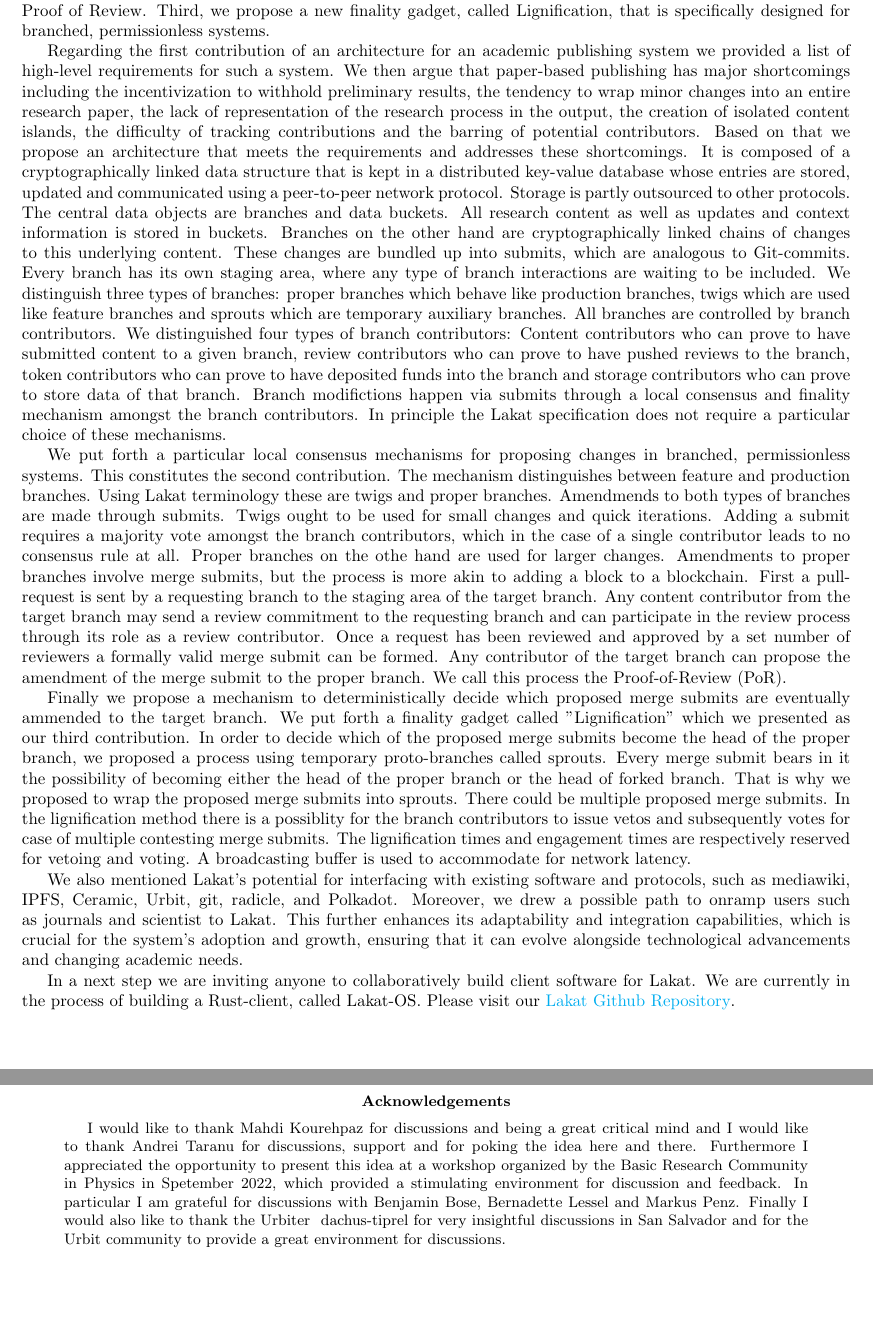
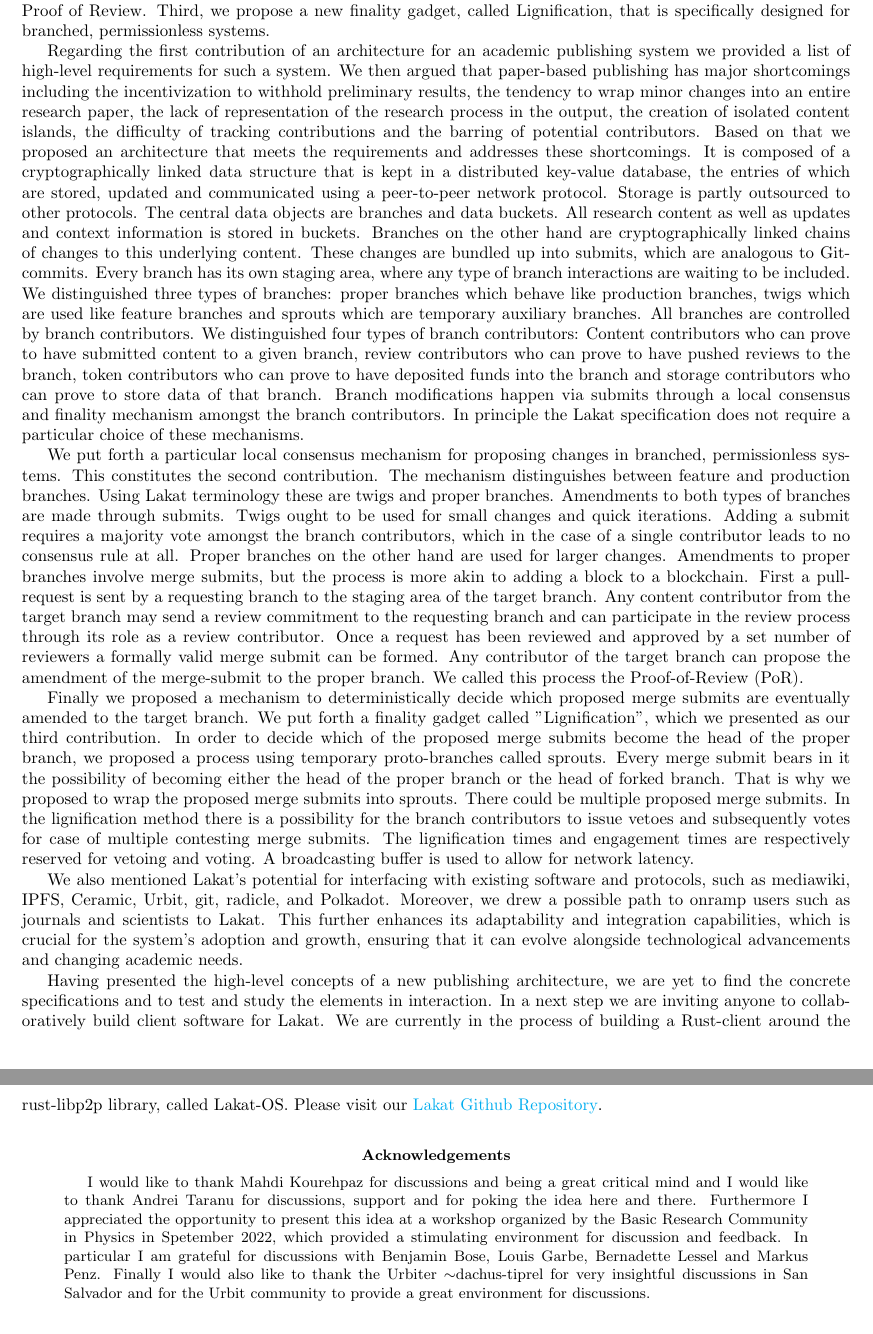
Before and after one commit to Lakat-OS/whitepaper, a LaTeX paper (src/main.tex, which reads src/acknowledgements.tex, src/conclusion.tex): two parts of pages 20 and 21 of 23, joined at a grey line, cut so that both start at the same text, the shorter picture padded with empty space. Compiled offline with pdfLaTeX.

Commit message:
minor chnages to the conclusion

```diff
--- a/src/acknowledgements.tex
+++ b/src/acknowledgements.tex
@@ -1,5 +1,5 @@
 \begin{acknowledgements}
 
-I would like to thank Mahdi Kourehpaz for discussions and being a great critical mind and I would like to thank Andrei Taranu for discussions, support and for poking the idea here and there. Furthermore I appreciated the opportunity to present this idea at a workshop organized by the Basic Research Community in Physics in Spetember 2022, which provided a stimulating environment for discussion and feedback. In particular I am grateful for discussions with Benjamin Bose, Bernadette Lessel and Markus Penz. Finally I would also like to thank the Urbiter ~dachus-tiprel for very insightful discussions in San Salvador and for the Urbit community to provide a great environment for discussions.
+I would like to thank Mahdi Kourehpaz for discussions and being a great critical mind and I would like to thank Andrei Taranu for discussions, support and for poking the idea here and there. Furthermore I appreciated the opportunity to present this idea at a workshop organized by the Basic Research Community in Physics in Spetember 2022, which provided a stimulating environment for discussion and feedback. In particular I am grateful for discussions with Benjamin Bose, Louis Garbe, Bernadette Lessel and Markus Penz. Finally I would also like to thank the Urbiter $\sim$dachus-tiprel for very insightful discussions in San Salvador and for the Urbit community to provide a great environment for discussions.
 
 \end{acknowledgements}
--- a/src/conclusion.tex
+++ b/src/conclusion.tex
@@ -1,16 +1,15 @@
+
 \section{Conclusion}
 \label{sc:conclusion}
 
 The contributions presented in this paper are threefold. First we propose a process- and conflict-oriented academic publishing system that is based on a peer-to-peer network architecture and supports continuous integration across multiple branches. Second, we propose a new consensus mechanism for branched, permissionless systems, called Proof of Review. Third, we propose a new finality gadget, called Lignification, that is specifically designed for branched, permissionless systems.
 
-Regarding the first contribution of an architecture for an academic publishing system we provided a list of high-level requirements for such a system. We then argue that paper-based publishing has major shortcomings including the incentivization to withhold preliminary results, the tendency to wrap minor changes into an entire research paper, the lack of representation of the research process in the output, the creation of isolated content islands, the difficulty of tracking contributions and the barring of potential contributors. Based on that we propose an architecture that meets the requirements and addresses these shortcomings. It is composed of a cryptographically linked data structure that is kept in a distributed key-value database whose entries are stored, updated and communicated using a peer-to-peer network protocol. Storage is partly outsourced to other protocols. The central data objects are branches and data buckets. All research content as well as updates and context information is stored in buckets. Branches on the other hand are cryptographically linked chains of changes to this underlying content. These changes are bundled up into submits, which are analogous to Git-commits. Every branch has its own staging area, where any type of branch interactions are waiting to be included. We distinguish three types of branches: proper branches which behave like production branches, twigs which are used like feature branches and sprouts which are temporary auxiliary branches. All branches are controlled by branch contributors. We distinguished four types of branch contributors: Content contributors who can prove to have submitted content to a given branch, review contributors who can prove to have pushed reviews to the branch, token contributors who can prove to have deposited funds into the branch and storage contributors who can prove to store data of that branch. Branch modifictions happen via submits through a local consensus and finality mechanism amongst the branch contributors. In principle the Lakat specification does not require a particular choice of these mechanisms.
+Regarding the first contribution of an architecture for an academic publishing system we provided a list of high-level requirements for such a system. We then argued that paper-based publishing has major shortcomings including the incentivization to withhold preliminary results, the tendency to wrap minor changes into an entire research paper, the lack of representation of the research process in the output, the creation of isolated content islands, the difficulty of tracking contributions and the barring of potential contributors. Based on that we proposed an architecture that meets the requirements and addresses these shortcomings. It is composed of a cryptographically linked data structure that is kept in a distributed key-value database, the entries of which are stored, updated and communicated using a peer-to-peer network protocol. Storage is partly outsourced to other protocols. The central data objects are branches and data buckets. All research content as well as updates and context information is stored in buckets. Branches on the other hand are cryptographically linked chains of changes to this underlying content. These changes are bundled up into submits, which are analogous to Git-commits. Every branch has its own staging area, where any type of branch interactions are waiting to be included. We distinguished three types of branches: proper branches which behave like production branches, twigs which are used like feature branches and sprouts which are temporary auxiliary branches. All branches are controlled by branch contributors. We distinguished four types of branch contributors: Content contributors who can prove to have submitted content to a given branch, review contributors who can prove to have pushed reviews to the branch, token contributors who can prove to have deposited funds into the branch and storage contributors who can prove to store data of that branch. Branch modifications happen via submits through a local consensus and finality mechanism amongst the branch contributors. In principle the Lakat specification does not require a particular choice of these mechanisms.
 
-We put forth a particular local consensus mechanisms for proposing changes in branched, permissionless systems. This constitutes the second contribution. The mechanism distinguishes between feature and production branches. Using Lakat terminology these are twigs and proper branches. Amendmends to both types of branches are made through submits. Twigs ought to be used for small changes and quick iterations. Adding a submit requires a majority vote amongst the branch contributors, which in the case of a single contributor leads to no consensus rule at all. Proper branches on the othe hand are used for larger changes. Amendments to proper branches involve merge submits, but the process is more akin to adding a block to a blockchain. First a pull-request is sent by a requesting branch to the staging area of the target branch. Any content contributor from the target branch may send a review commitment to the requesting branch and can participate in the review process through its role as a review contributor. Once a request has been reviewed and approved by a set number of reviewers a formally valid merge submit can be formed. Any contributor of the target branch can propose the amendment of the merge submit to the proper branch. We call this process the Proof-of-Review (PoR).
+We put forth a particular local consensus mechanism for proposing changes in branched, permissionless systems. This constitutes the second contribution. The mechanism distinguishes between feature and production branches. Using Lakat terminology these are twigs and proper branches. Amendments to both types of branches are made through submits. Twigs ought to be used for small changes and quick iterations. Adding a submit requires a majority vote amongst the branch contributors, which in the case of a single contributor leads to no consensus rule at all. Proper branches on the other hand are used for larger changes. Amendments to proper branches involve merge submits, but the process is more akin to adding a block to a blockchain. First a pull-request is sent by a requesting branch to the staging area of the target branch. Any content contributor from the target branch may send a review commitment to the requesting branch and can participate in the review process through its role as a review contributor. Once a request has been reviewed and approved by a set number of reviewers a formally valid merge submit can be formed. Any contributor of the target branch can propose the amendment of the merge-submit to the proper branch. We called this process the Proof-of-Review (PoR).
 
-Finally we propose a mechanism to deterministically decide which proposed merge submits are eventually ammended to the target branch. We put forth a finality gadget called "Lignification" which we presented as our third contribution. In order to decide which of the proposed merge submits become the head of the proper branch, we proposed a process using temporary proto-branches called sprouts. Every merge submit bears in it the possibility of becoming either the head of the proper branch or the head of forked branch. That is why we proposed to wrap the proposed merge submits into sprouts. There could be multiple proposed merge submits. In the lignification method there is a possiblity for the branch contributors to issue vetos and subsequently votes for case of multiple contesting merge submits. The lignification times and engagement times are respectively reserved for vetoing and voting. A broadcasting buffer is used to accommodate for network latency.
+Finally we proposed a mechanism to deterministically decide which proposed merge submits are eventually amended to the target branch. We put forth a finality gadget called "Lignification", which we presented as our third contribution. In order to decide which of the proposed merge submits become the head of the proper branch, we proposed a process using temporary proto-branches called sprouts. Every merge submit bears in it the possibility of becoming either the head of the proper branch or the head of forked branch. That is why we proposed to wrap the proposed merge submits into sprouts. There could be multiple proposed merge submits. In the lignification method there is a possibility for the branch contributors to issue vetoes and subsequently votes for case of multiple contesting merge submits. The lignification times and engagement times are respectively reserved for vetoing and voting. A broadcasting buffer is used to allow for network latency.
 
-We also mentioned Lakat's potential for interfacing with existing software and protocols, such as mediawiki, IPFS, Ceramic, Urbit, git, radicle, and Polkadot. Moreover, we drew a possible path to onramp users such as journals and scientist to Lakat. This further enhances its adaptability and integration capabilities, which is crucial for the system's adoption and growth, ensuring that it can evolve alongside technological advancements and changing academic needs.
+We also mentioned Lakat's potential for interfacing with existing software and protocols, such as mediawiki, IPFS, Ceramic, Urbit, git, radicle, and Polkadot. Moreover, we drew a possible path to onramp users such as journals and scientists to Lakat. This further enhances its adaptability and integration capabilities, which is crucial for the system's adoption and growth, ensuring that it can evolve alongside technological advancements and changing academic needs.
 
-In a next step we are inviting anyone to collaboratively build client software for Lakat. We are currently in the process of building a Rust-client, called Lakat-OS. Please visit our \href{https://github.com/Lakat-OS}{Lakat Github Repository}.
-
-% In conclusion, Lakat represents a significant step forward in the evolution of academic publishing. By prioritizing collaboration, process-orientation, and pluralism, it has the potential to transform the way research is conducted and disseminated, ultimately contributing to a healthier and more productive academic culture. As the system continues to develop and adapt, it is anticipated that it will play a pivotal role in shaping the future of academic publishing.
+Having presented the high-level concepts of a new publishing architecture, we are yet to find the concrete specifications and to test and study the elements in interaction. In a next step we are inviting anyone to collaboratively build client software for Lakat. We are currently in the process of building a Rust-client around the rust-libp2p library, called Lakat-OS. Please visit our \href{https://github.com/Lakat-OS}{Lakat Github Repository}.
```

○ ○ ○ ○

### REQUIRED ACTION
If a line in the material above holds "acknowledgements", copy it.

### SOLUTION TO THIS PROBLEM
Before and after one commit to Lakat-OS/whitepaper, a LaTeX paper (src/main.tex, which reads src/acknowledgements.tex, src/conclusion.tex): two parts of pages 20 and 21 of 23, joined at a grey line, cut so that both start at the same text, the shorter picture padded with empty space. Compiled offline with pdfLaTeX.
--- a/src/acknowledgements.tex
+++ b/src/acknowledgements.tex
 \begin{acknowledgements}
 \end{acknowledgements}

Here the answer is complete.